■ GOAL OF THE EXERCISE ■
Every line containing the string "home" is to be copied from the records.

■ INFORMATION ■
=== Section Start ===

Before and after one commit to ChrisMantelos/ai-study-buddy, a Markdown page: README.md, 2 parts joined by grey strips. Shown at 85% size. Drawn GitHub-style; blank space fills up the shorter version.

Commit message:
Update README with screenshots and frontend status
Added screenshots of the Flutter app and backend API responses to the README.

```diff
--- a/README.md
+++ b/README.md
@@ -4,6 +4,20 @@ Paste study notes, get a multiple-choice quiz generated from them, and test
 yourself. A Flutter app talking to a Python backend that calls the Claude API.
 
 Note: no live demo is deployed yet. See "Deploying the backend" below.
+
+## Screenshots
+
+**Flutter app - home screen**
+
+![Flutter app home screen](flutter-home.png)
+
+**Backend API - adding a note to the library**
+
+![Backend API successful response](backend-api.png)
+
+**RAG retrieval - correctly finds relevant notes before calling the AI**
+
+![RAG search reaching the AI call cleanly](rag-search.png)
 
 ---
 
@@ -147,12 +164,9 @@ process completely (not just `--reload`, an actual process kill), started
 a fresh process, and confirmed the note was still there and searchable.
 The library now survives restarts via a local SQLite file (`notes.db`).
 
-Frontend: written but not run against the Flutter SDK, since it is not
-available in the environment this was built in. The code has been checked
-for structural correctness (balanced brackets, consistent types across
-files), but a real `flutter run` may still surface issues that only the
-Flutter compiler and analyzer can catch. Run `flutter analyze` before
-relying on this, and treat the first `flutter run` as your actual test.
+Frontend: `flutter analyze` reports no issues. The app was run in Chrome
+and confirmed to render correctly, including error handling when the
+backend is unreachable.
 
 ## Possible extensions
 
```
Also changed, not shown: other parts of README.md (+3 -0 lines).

=== Section End ===

■ EXERCISE RESPONSE ■
+**Flutter app - home screen**
+![Flutter app home screen](flutter-home.png)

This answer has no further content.